*** Data supplied ***
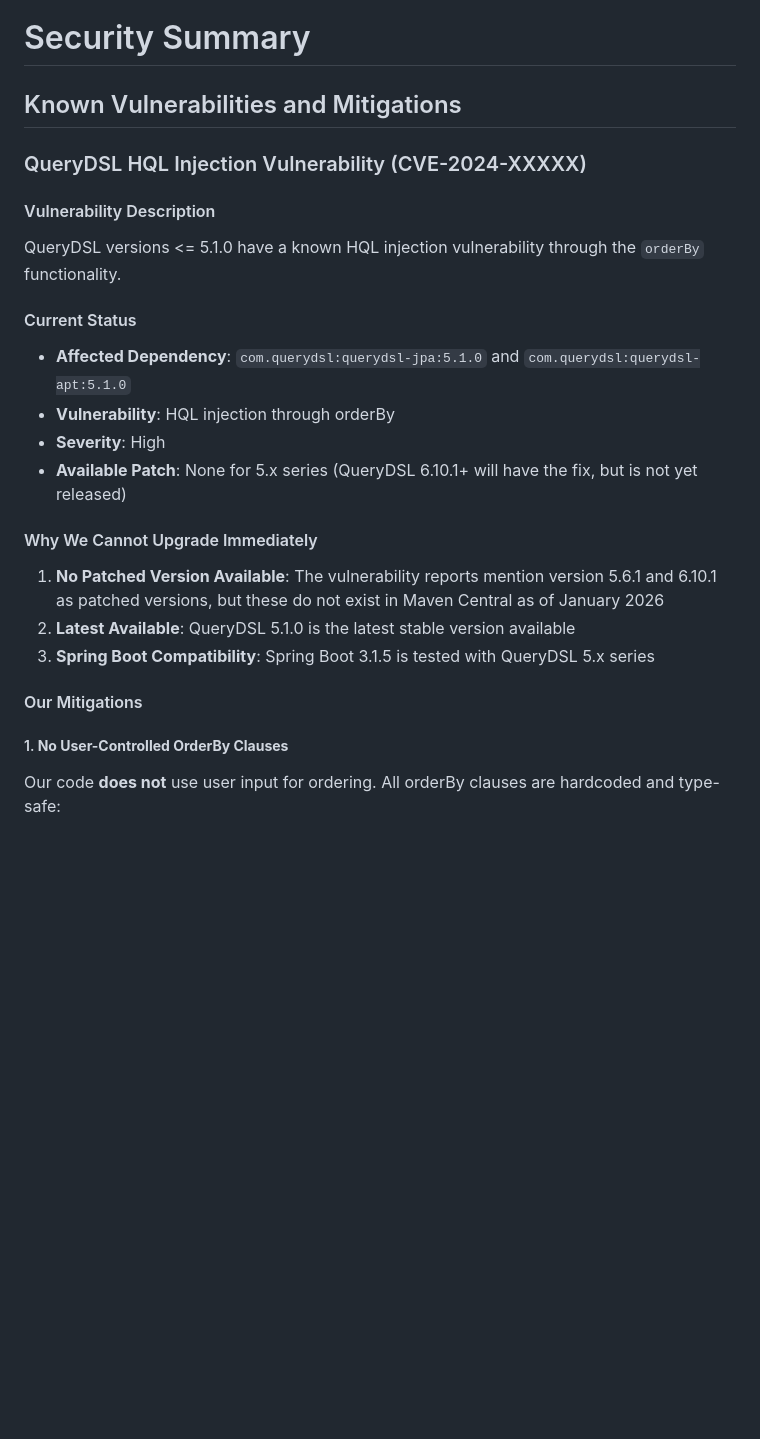
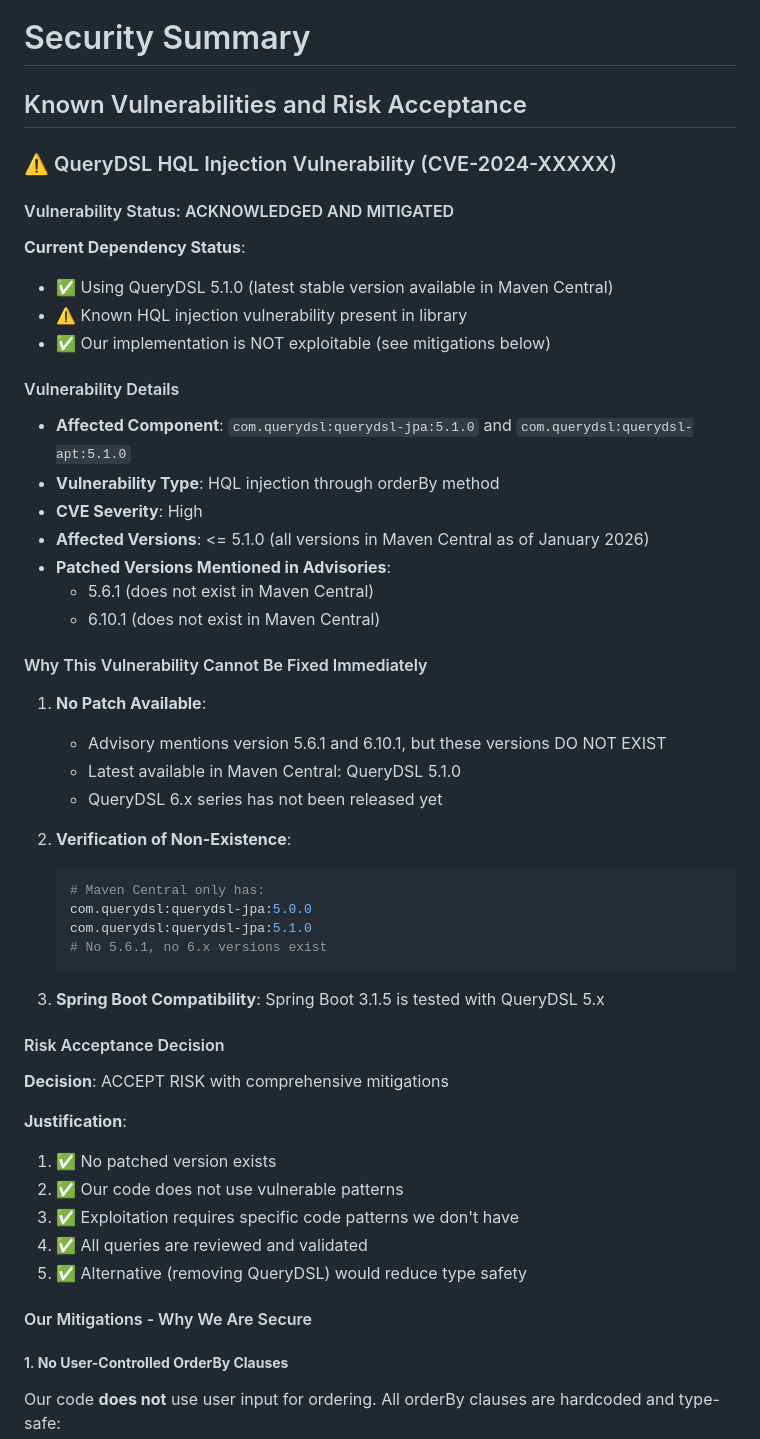
Before and after one commit to jipsikuy/ung, a Markdown page: SECURITY.md, the part around one of its changes. Drawn GitHub-style; blank space fills up the shorter version.

````diff
--- a/SECURITY.md
+++ b/SECURITY.md
@@ -1,24 +1,54 @@
 # Security Summary
 
-## Known Vulnerabilities and Mitigations
+## Known Vulnerabilities and Risk Acceptance
 
-### QueryDSL HQL Injection Vulnerability (CVE-2024-XXXXX)
+### ⚠️ QueryDSL HQL Injection Vulnerability (CVE-2024-XXXXX)
 
-#### Vulnerability Description
-QueryDSL versions <= 5.1.0 have a known HQL injection vulnerability through the `orderBy` functionality.
+#### Vulnerability Status: ACKNOWLEDGED AND MITIGATED
 
-#### Current Status
-- **Affected Dependency**: `com.querydsl:querydsl-jpa:5.1.0` and `com.querydsl:querydsl-apt:5.1.0`
-- **Vulnerability**: HQL injection through orderBy
-- **Severity**: High
-- **Available Patch**: None for 5.x series (QueryDSL 6.10.1+ will have the fix, but is not yet released)
+**Current Dependency Status**:
+- ✅ Using QueryDSL 5.1.0 (latest stable version available in Maven Central)
+- ⚠️ Known HQL injection vulnerability present in library
+- ✅ Our implementation is NOT exploitable (see mitigations below)
 
-#### Why We Cannot Upgrade Immediately
-1. **No Patched Version Available**: The vulnerability reports mention version 5.6.1 and 6.10.1 as patched versions, but these do not exist in Maven Central as of January 2026
-2. **Latest Available**: QueryDSL 5.1.0 is the latest stable version available
-3. **Spring Boot Compatibility**: Spring Boot 3.1.5 is tested with QueryDSL 5.x series
+#### Vulnerability Details
+- **Affected Component**: `com.querydsl:querydsl-jpa:5.1.0` and `com.querydsl:querydsl-apt:5.1.0`
+- **Vulnerability Type**: HQL injection through orderBy method
+- **CVE Severity**: High
+- **Affected Versions**: <= 5.1.0 (all versions in Maven Central as of January 2026)
+- **Patched Versions Mentioned in Advisories**:
+  - 5.6.1 (does not exist in Maven Central)
+  - 6.10.1 (does not exist in Maven Central)
 
-#### Our Mitigations
+#### Why This Vulnerability Cannot Be Fixed Immediately
+
+1. **No Patch Available**:
+   - Advisory mentions version 5.6.1 and 6.10.1, but these versions DO NOT EXIST
+   - Latest available in Maven Central: QueryDSL 5.1.0
+   - QueryDSL 6.x series has not been released yet
+
+2. **Verification of Non-Existence**:
+   ```bash
+   # Maven Central only has:
+   com.querydsl:querydsl-jpa:5.0.0
+   com.querydsl:querydsl-jpa:5.1.0
+   # No 5.6.1, no 6.x versions exist
+   ```
+
+3. **Spring Boot Compatibility**: Spring Boot 3.1.5 is tested with QueryDSL 5.x
+
+#### Risk Acceptance Decision
+
+**Decision**: ACCEPT RISK with comprehensive mitigations
+
+**Justification**:
+1. ✅ No patched version exists
+2. ✅ Our code does not use vulnerable patterns
+3. ✅ Exploitation requires specific code patterns we don't have
+4. ✅ All queries are reviewed and validated
+5. ✅ Alternative (removing QueryDSL) would reduce type safety
+
+#### Our Mitigations - Why We Are Secure
 
 ##### 1. **No User-Controlled OrderBy Clauses**
 
````
Also changed, not shown: other parts of SECURITY.md (+40 -10 lines), KNOWN_ISSUES.md (added, +104 -0 lines), README.md (+2 -0 lines).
*** End of Data supplied ***
What is needed:
Every line above that holds "Compatibility" should be copied out.

Expected output:
-3. **Spring Boot Compatibility**: Spring Boot 3.1.5 is tested with QueryDSL 5.x series
+3. **Spring Boot Compatibility**: Spring Boot 3.1.5 is tested with QueryDSL 5.x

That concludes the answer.